Problem requirements
The lines to copy from the data below are those that hold the string "docs".

Provided entries
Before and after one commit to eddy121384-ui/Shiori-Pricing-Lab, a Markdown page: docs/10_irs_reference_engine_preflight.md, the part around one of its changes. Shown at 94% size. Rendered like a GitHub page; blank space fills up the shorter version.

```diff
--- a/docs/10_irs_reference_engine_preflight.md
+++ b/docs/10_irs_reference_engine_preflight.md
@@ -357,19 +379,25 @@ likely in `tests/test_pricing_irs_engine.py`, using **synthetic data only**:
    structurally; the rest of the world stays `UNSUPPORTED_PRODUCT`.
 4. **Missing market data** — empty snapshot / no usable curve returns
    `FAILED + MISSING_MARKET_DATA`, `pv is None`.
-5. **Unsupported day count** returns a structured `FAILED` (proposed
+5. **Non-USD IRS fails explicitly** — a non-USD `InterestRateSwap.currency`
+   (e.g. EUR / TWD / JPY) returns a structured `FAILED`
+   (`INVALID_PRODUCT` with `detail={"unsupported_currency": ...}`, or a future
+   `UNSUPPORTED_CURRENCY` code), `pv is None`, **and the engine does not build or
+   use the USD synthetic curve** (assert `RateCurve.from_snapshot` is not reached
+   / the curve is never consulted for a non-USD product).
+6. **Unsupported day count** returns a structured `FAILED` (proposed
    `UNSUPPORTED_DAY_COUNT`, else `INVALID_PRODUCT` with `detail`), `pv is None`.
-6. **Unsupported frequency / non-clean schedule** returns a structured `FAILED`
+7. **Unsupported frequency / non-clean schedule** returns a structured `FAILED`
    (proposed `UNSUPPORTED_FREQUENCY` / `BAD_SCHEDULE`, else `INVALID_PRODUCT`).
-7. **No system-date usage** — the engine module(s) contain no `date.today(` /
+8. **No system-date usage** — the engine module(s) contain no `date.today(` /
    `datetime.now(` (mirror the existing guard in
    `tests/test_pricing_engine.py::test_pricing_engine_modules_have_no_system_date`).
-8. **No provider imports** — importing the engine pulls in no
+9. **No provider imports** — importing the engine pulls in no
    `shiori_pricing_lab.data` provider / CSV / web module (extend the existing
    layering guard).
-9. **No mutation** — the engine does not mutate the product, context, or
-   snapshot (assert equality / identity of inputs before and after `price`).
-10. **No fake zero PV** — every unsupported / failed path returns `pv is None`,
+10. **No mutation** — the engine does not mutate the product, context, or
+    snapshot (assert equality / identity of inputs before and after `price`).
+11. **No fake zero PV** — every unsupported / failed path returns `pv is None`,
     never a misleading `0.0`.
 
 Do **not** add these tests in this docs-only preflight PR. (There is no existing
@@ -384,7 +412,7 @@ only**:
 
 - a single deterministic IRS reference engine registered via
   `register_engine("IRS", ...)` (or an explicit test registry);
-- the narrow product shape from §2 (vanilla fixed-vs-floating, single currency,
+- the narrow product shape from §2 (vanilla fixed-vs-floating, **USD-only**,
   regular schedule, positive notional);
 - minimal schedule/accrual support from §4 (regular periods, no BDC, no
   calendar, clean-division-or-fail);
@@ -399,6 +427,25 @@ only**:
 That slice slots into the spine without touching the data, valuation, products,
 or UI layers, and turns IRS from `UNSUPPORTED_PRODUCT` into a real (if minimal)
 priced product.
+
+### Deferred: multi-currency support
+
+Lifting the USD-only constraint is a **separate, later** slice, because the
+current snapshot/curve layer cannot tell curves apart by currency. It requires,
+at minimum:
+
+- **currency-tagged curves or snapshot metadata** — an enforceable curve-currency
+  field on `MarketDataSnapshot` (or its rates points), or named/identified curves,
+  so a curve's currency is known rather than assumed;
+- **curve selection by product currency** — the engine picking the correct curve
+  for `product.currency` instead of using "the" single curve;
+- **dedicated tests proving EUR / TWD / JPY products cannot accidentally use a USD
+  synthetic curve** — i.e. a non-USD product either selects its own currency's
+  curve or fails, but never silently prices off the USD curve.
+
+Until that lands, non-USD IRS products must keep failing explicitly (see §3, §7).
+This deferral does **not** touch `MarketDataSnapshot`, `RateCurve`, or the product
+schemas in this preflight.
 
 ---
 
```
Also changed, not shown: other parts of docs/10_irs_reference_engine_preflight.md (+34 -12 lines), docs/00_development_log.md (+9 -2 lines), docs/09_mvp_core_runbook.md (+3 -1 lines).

Answer section
Before and after one commit to eddy121384-ui/Shiori-Pricing-Lab, a Markdown page: docs/10_irs_reference_engine_preflight.md, the part around one of its changes. Shown at 94% size. Rendered like a GitHub page; blank space fills up the shorter version.
--- a/docs/10_irs_reference_engine_preflight.md
+++ b/docs/10_irs_reference_engine_preflight.md
 Do **not** add these tests in this docs-only preflight PR. (There is no existing
Also changed, not shown: other parts of docs/10_irs_reference_engine_preflight.md (+34 -12 lines), docs/00_development_log.md (+9 -2 lines), docs/09_mvp_core_runbook.md (+3 -1 lines).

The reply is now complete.